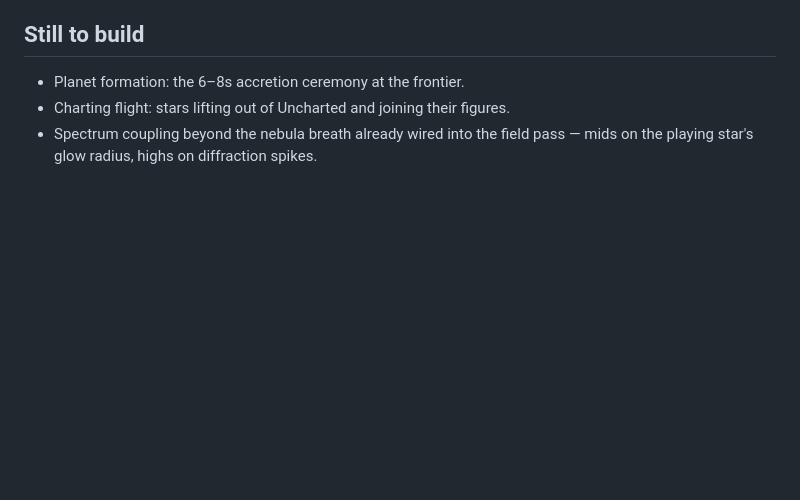
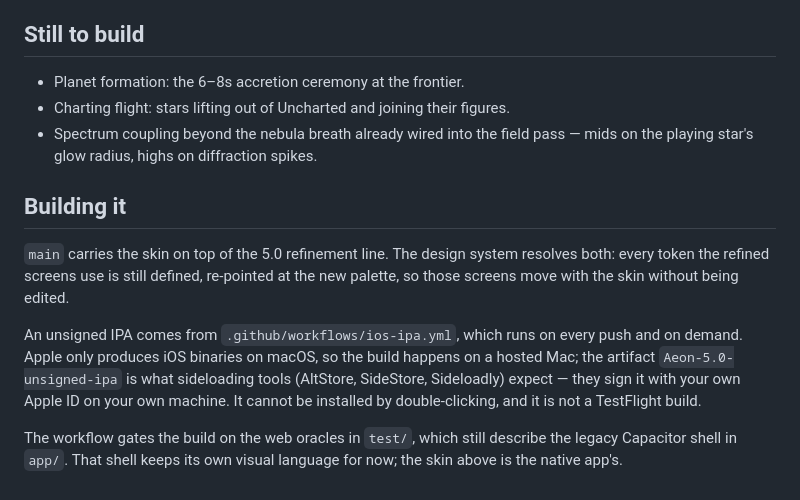
Before and after one commit to 0BrokenByDefault0/Aeon, a Markdown page: docs/design/skin.md, the part around the change. Rendered like a GitHub page; blank space fills up the shorter version.

Commit message:
docs(design): record how the skin ships and how the IPA is produced
Co-Authored-By: Claude Opus 5 <noreply@anthropic.com>
Claude-Session: https://claude.ai/code/session_01U1KQEt6muWxfRJkjDXDQNX

```diff
--- a/docs/design/skin.md
+++ b/docs/design/skin.md
@@ -106,3 +106,20 @@ tier. Reduce Motion replaces flight with a cut and stops the drift.
 - Charting flight: stars lifting out of Uncharted and joining their figures.
 - Spectrum coupling beyond the nebula breath already wired into the field pass —
   mids on the playing star's glow radius, highs on diffraction spikes.
+
+## Building it
+
+`main` carries the skin on top of the 5.0 refinement line. The design system
+resolves both: every token the refined screens use is still defined, re-pointed
+at the new palette, so those screens move with the skin without being edited.
+
+An unsigned IPA comes from `.github/workflows/ios-ipa.yml`, which runs on every
+push and on demand. Apple only produces iOS binaries on macOS, so the build
+happens on a hosted Mac; the artifact `Aeon-5.0-unsigned-ipa` is what sideloading
+tools (AltStore, SideStore, Sideloadly) expect — they sign it with your own Apple
+ID on your own machine. It cannot be installed by double-clicking, and it is not
+a TestFlight build.
+
+The workflow gates the build on the web oracles in `test/`, which still describe
+the legacy Capacitor shell in `app/`. That shell keeps its own visual language
+for now; the skin above is the native app's.
```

▶ [PROBLEM TO SOLVE] Tell how many lines in the material contain the string "with". Nothing but the number is needed.

▶ [EXERCISE ANSWER] 3